■ Data for processing ■
--- --- ---

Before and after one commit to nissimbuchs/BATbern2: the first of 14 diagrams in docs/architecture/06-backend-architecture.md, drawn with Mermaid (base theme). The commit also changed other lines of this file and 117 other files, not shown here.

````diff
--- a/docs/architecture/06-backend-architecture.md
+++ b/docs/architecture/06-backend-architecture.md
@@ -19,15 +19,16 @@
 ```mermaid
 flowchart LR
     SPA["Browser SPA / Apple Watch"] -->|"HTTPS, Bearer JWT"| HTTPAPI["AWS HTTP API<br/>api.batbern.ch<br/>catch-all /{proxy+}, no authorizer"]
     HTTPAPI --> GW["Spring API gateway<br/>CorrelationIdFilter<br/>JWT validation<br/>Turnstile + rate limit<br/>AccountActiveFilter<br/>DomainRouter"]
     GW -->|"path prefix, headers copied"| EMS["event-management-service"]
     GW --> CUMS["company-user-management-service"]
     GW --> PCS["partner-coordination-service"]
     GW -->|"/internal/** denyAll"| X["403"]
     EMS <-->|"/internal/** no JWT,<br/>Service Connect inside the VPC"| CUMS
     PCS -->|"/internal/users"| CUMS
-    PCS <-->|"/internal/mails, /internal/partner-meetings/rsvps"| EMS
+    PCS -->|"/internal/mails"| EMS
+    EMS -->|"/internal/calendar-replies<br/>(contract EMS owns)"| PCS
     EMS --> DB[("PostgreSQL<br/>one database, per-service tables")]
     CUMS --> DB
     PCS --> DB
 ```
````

--- --- ---

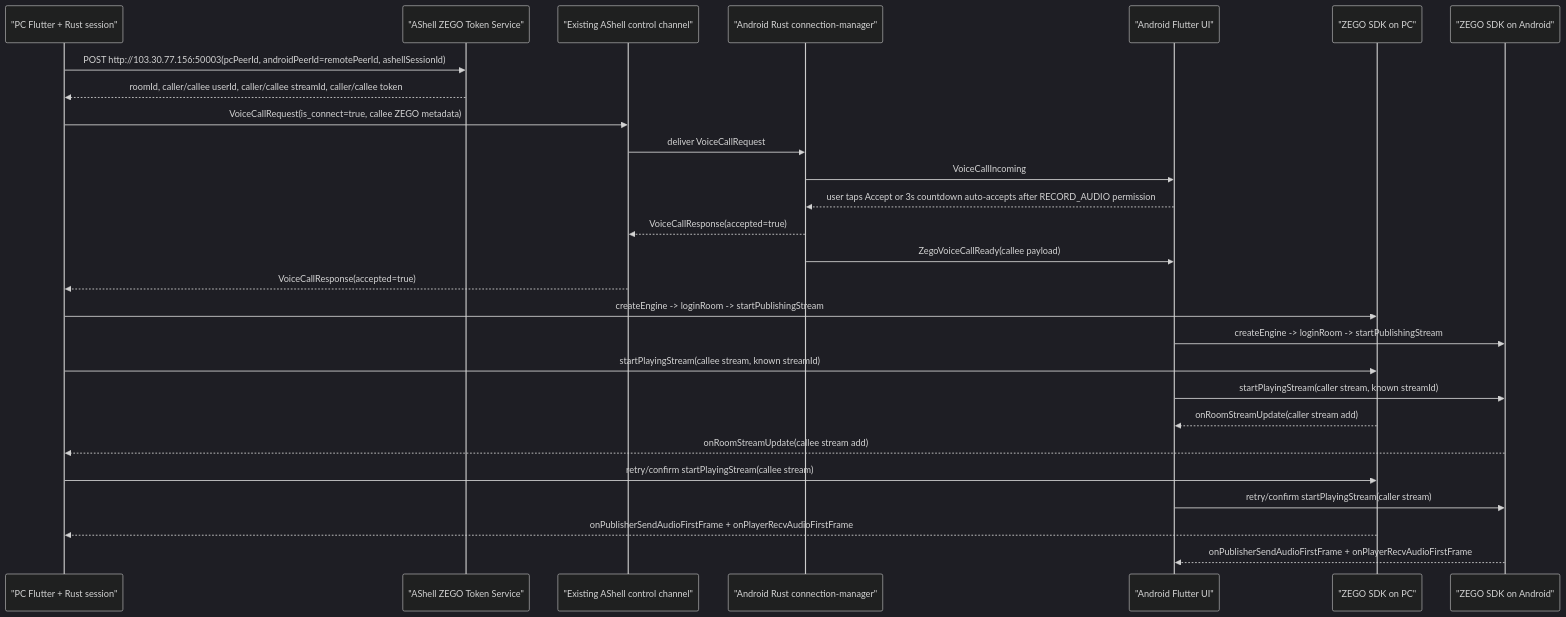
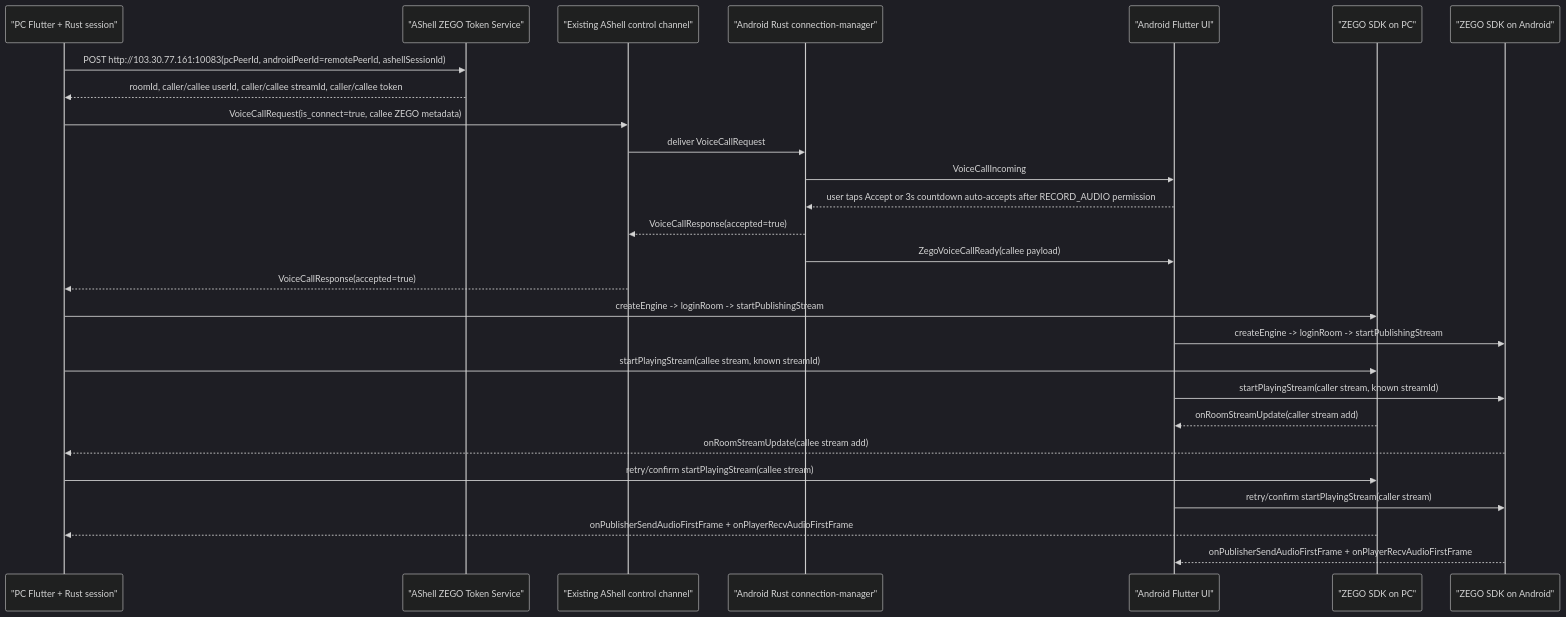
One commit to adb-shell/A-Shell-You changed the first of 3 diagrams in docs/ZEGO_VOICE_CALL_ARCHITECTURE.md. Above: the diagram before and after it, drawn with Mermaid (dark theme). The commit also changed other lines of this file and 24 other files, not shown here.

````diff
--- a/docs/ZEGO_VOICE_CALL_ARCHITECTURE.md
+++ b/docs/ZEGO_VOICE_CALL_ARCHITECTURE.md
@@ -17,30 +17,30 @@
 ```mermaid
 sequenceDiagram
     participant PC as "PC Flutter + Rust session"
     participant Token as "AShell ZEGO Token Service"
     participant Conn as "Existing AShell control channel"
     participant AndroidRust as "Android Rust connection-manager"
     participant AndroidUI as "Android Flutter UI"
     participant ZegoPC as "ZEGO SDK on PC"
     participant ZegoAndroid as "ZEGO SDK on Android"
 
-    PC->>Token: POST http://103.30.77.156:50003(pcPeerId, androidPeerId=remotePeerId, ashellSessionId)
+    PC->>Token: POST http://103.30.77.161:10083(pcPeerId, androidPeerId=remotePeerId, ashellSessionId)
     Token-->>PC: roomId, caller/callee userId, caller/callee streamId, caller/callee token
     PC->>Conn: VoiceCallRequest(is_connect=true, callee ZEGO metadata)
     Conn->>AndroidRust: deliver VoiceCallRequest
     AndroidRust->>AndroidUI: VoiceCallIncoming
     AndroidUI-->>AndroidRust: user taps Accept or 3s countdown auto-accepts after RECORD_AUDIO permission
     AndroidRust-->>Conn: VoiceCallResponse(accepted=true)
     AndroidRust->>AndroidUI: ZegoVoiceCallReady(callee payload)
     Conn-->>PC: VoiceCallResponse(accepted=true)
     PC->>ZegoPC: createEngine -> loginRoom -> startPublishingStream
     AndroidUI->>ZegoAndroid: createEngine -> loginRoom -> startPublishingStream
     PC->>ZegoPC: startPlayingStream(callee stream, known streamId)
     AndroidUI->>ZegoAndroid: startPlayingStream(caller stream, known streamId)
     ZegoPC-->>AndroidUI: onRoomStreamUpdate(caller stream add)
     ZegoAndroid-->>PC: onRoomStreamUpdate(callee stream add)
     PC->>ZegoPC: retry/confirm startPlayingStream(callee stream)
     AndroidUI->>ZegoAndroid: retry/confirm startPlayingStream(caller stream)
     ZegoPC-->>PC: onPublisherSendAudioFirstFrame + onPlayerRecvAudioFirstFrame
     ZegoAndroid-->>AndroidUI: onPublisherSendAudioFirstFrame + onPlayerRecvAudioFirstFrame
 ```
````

--- --- ---

■ What is being asked ■
Please copy, exactly as written, every line in the listing above from the line with "participant AndroidUI as" up to and including the line with "PC->>ZegoPC: retry/confirm startPlayingStream(callee".

■ Exercise solution ■
     participant AndroidUI as "Android Flutter UI"
     participant ZegoPC as "ZEGO SDK on PC"
     participant ZegoAndroid as "ZEGO SDK on Android"
 
-    PC->>Token: POST http://103.30.77.156:50003(pcPeerId, androidPeerId=remotePeerId, ashellSessionId)
+    PC->>Token: POST http://103.30.77.161:10083(pcPeerId, androidPeerId=remotePeerId, ashellSessionId)
     Token-->>PC: roomId, caller/callee userId, caller/callee streamId, caller/callee token
     PC->>Conn: VoiceCallRequest(is_connect=true, callee ZEGO metadata)
     Conn->>AndroidRust: deliver VoiceCallRequest
     AndroidRust->>AndroidUI: VoiceCallIncoming
     AndroidUI-->>AndroidRust: user taps Accept or 3s countdown auto-accepts after RECORD_AUDIO permission
     AndroidRust-->>Conn: VoiceCallResponse(accepted=true)
     AndroidRust->>AndroidUI: ZegoVoiceCallReady(callee payload)
     Conn-->>PC: VoiceCallResponse(accepted=true)
     PC->>ZegoPC: createEngine -> loginRoom -> startPublishingStream
     AndroidUI->>ZegoAndroid: createEngine -> loginRoom -> startPublishingStream
     PC->>ZegoPC: startPlayingStream(callee stream, known streamId)
     AndroidUI->>ZegoAndroid: startPlayingStream(caller stream, known streamId)
     ZegoPC-->>AndroidUI: onRoomStreamUpdate(caller stream add)
     ZegoAndroid-->>PC: onRoomStreamUpdate(callee stream add)
     PC->>ZegoPC: retry/confirm startPlayingStream(callee stream)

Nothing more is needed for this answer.